Print the records below exactly as they appear. Omit all pictures.

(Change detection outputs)
---------------

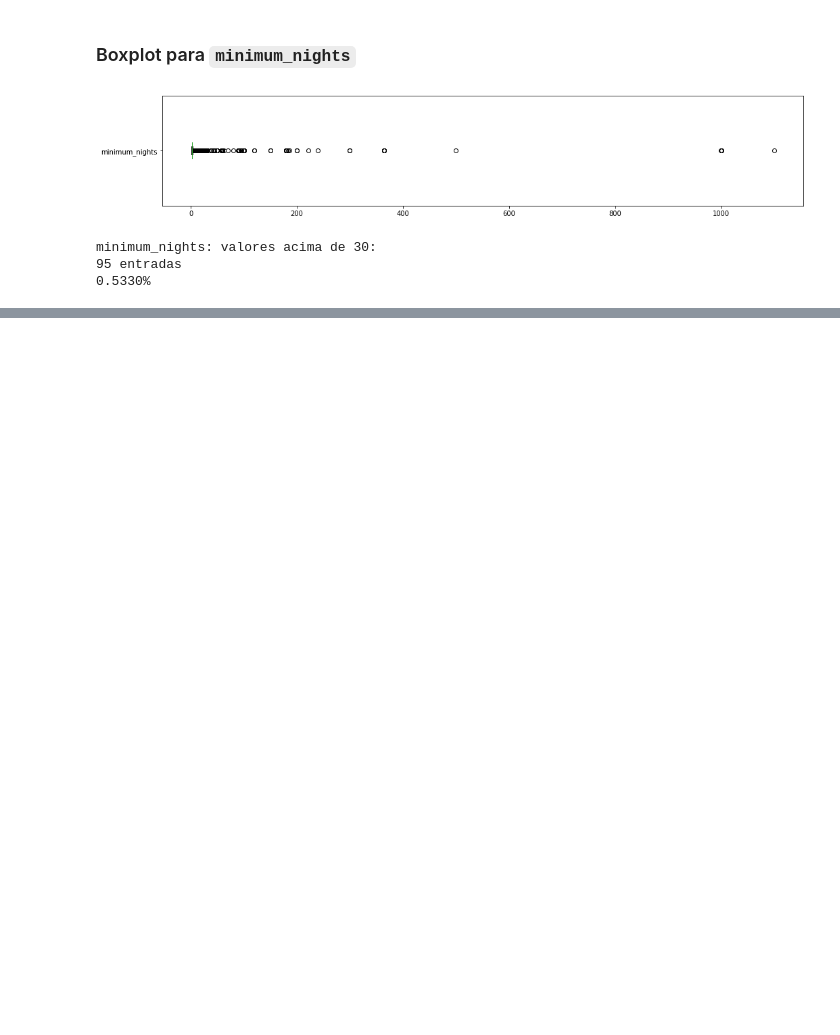
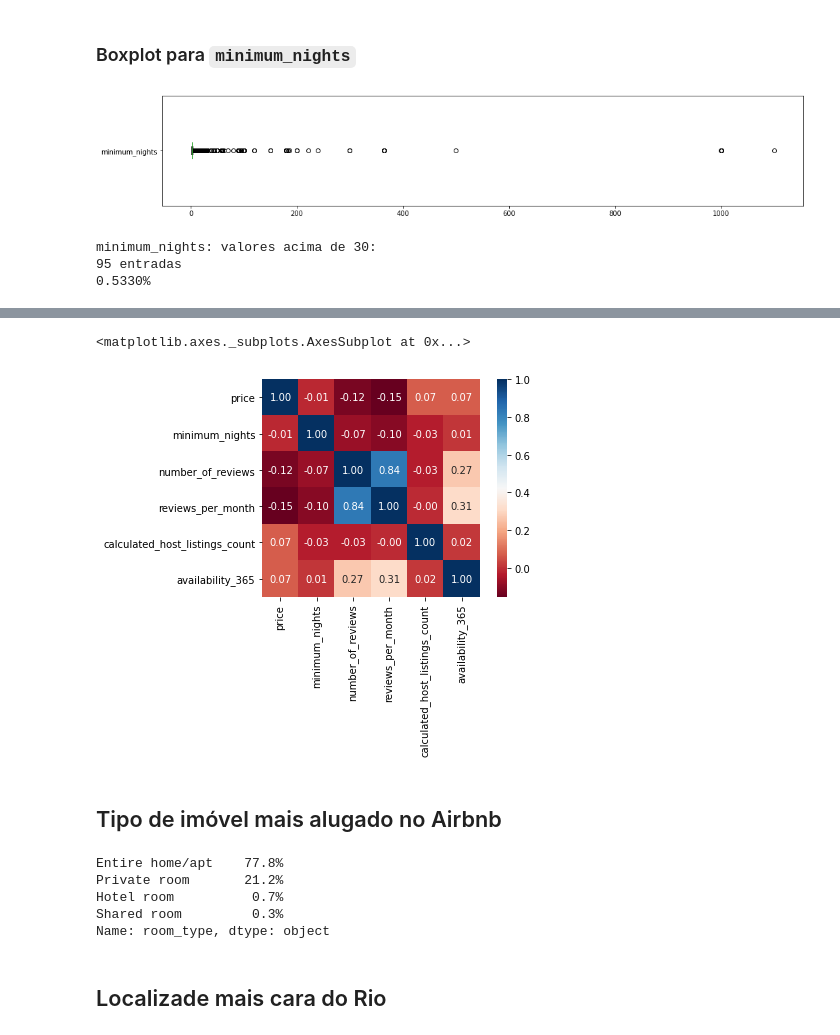
Before and after one commit to feliperromao/datascience-na-pratica, a Jupyter notebook: Análise_de_dados_Airbnb_Rio_de_Janeiro.ipynb, the cells around one changed output, grey strips where cells are left out. Drawn from its saved outputs; the diff is of its cells as text; code cells hidden in the pictures; blank space fills up the shorter version.

```diff
--- a/Análise_de_dados_Airbnb_Rio_de_Janeiro.ipynb
+++ b/Análise_de_dados_Airbnb_Rio_de_Janeiro.ipynb
@@ -111,0 +155,4 @@ plt.show()
+# %%
+corr = df_clean[['price', 'minimum_nights', 'number_of_reviews', 'reviews_per_month', 'calculated_host_listings_count', 'availability_365']].corr()
+
+display(corr)
@@ -111,0 +167,21 @@ plt.show()
+# %%
+sns.heatmap(corr, cmap="RdBu", fmt='.2f',square=True, linecolor='white', annot=True)
+# %% [output]
+<matplotlib.axes._subplots.AxesSubplot at 0x...>
+[figure, added]
+# %% [markdown]
+## Tipo de imóvel mais alugado no Airbnb
+# %%
+# Quantidade
+df_clean.room_type.value_counts()
+
+# Percentual
+df_clean.room_type.value_counts(normalize=True).map('{:.1%}'.format)
+# %% [output]
+Entire home/apt    77.8%
+Private room       21.2%
+Hotel room          0.7%
+Shared room         0.3%
+Name: room_type, dtype: object
+# %% [markdown]
+## Localizade mais cara do Rio
```
Also changed, not shown: parts of 13 cells of this notebook.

---------------

◆ **Answer space**
Before and after one commit to feliperromao/datascience-na-pratica, a Jupyter notebook: Análise_de_dados_Airbnb_Rio_de_Janeiro.ipynb, the cells around one changed output, grey strips where cells are left out. Drawn from its saved outputs; the diff is of its cells as text; code cells hidden in the pictures; blank space fills up the shorter version.

```diff
--- a/Análise_de_dados_Airbnb_Rio_de_Janeiro.ipynb
+++ b/Análise_de_dados_Airbnb_Rio_de_Janeiro.ipynb
@@ -111,0 +155,4 @@ plt.show()
+# %%
+corr = df_clean[['price', 'minimum_nights', 'number_of_reviews', 'reviews_per_month', 'calculated_host_listings_count', 'availability_365']].corr()
+
+display(corr)
@@ -111,0 +167,21 @@ plt.show()
+# %%
+sns.heatmap(corr, cmap="RdBu", fmt='.2f',square=True, linecolor='white', annot=True)
+# %% [output]
+<matplotlib.axes._subplots.AxesSubplot at 0x...>
+[figure, added]
+# %% [markdown]
+## Tipo de imóvel mais alugado no Airbnb
+# %%
+# Quantidade
+df_clean.room_type.value_counts()
+
+# Percentual
+df_clean.room_type.value_counts(normalize=True).map('{:.1%}'.format)
+# %% [output]
+Entire home/apt    77.8%
+Private room       21.2%
+Hotel room          0.7%
+Shared room         0.3%
+Name: room_type, dtype: object
+# %% [markdown]
+## Localizade mais cara do Rio
```
Also changed, not shown: parts of 13 cells of this notebook.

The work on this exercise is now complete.